::: DATA EXCERPTS :::

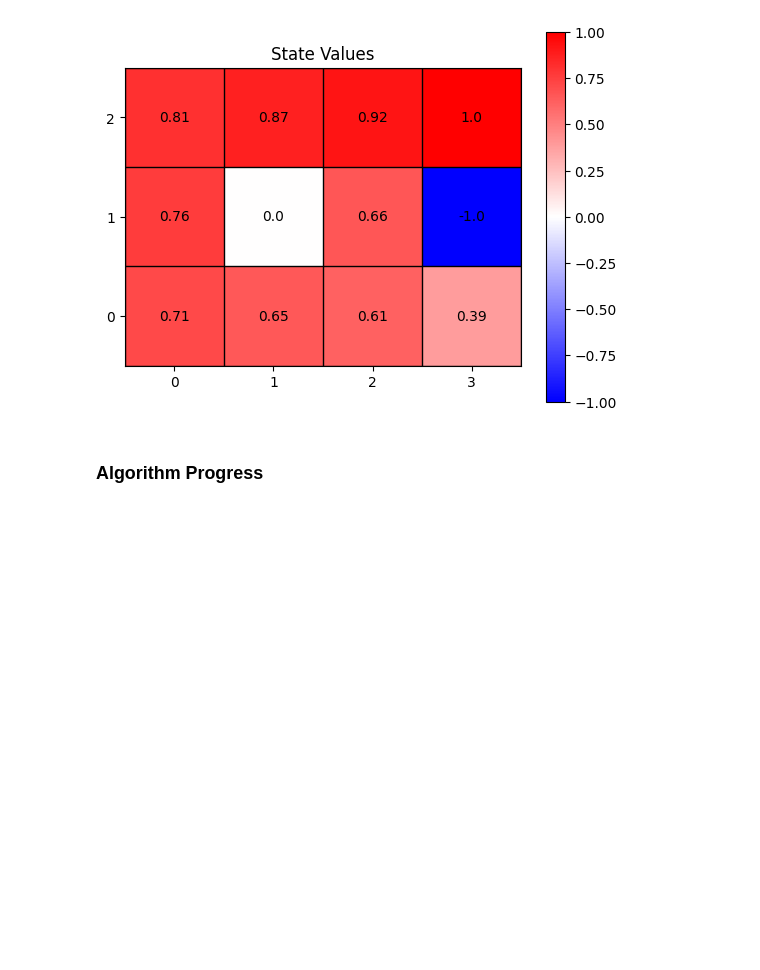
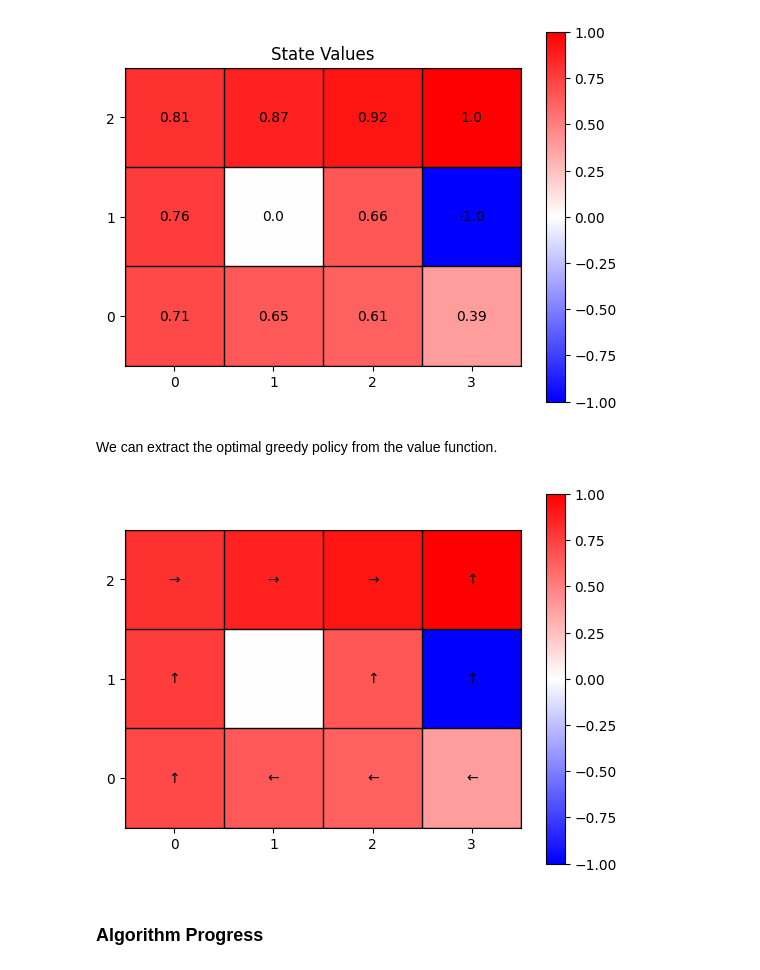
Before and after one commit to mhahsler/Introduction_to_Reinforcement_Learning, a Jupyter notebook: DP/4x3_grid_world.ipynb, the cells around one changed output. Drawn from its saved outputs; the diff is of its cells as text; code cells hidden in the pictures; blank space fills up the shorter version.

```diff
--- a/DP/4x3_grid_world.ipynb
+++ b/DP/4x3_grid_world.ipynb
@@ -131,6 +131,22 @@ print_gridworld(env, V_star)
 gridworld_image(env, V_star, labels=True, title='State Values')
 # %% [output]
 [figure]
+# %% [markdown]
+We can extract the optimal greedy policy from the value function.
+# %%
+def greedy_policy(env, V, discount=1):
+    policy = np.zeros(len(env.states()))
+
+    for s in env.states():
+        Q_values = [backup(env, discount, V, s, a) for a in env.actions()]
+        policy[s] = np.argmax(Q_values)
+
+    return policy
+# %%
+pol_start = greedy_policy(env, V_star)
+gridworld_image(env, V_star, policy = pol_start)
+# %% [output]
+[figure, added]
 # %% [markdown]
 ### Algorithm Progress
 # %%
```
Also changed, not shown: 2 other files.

:::
::: DATA EXCERPTS :::

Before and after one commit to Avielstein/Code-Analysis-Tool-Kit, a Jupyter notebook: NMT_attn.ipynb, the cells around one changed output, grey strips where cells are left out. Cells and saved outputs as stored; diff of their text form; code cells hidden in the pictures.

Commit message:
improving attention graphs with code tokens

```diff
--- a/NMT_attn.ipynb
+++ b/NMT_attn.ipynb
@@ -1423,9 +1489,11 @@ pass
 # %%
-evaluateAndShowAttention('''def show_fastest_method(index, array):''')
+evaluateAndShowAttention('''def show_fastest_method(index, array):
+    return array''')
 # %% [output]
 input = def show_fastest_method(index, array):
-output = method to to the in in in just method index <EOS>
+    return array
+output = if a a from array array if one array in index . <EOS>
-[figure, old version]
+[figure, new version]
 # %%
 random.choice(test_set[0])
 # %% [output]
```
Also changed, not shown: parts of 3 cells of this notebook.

:::

This task asks for the number of lines above that include the string "cells". Respond with that number only.

3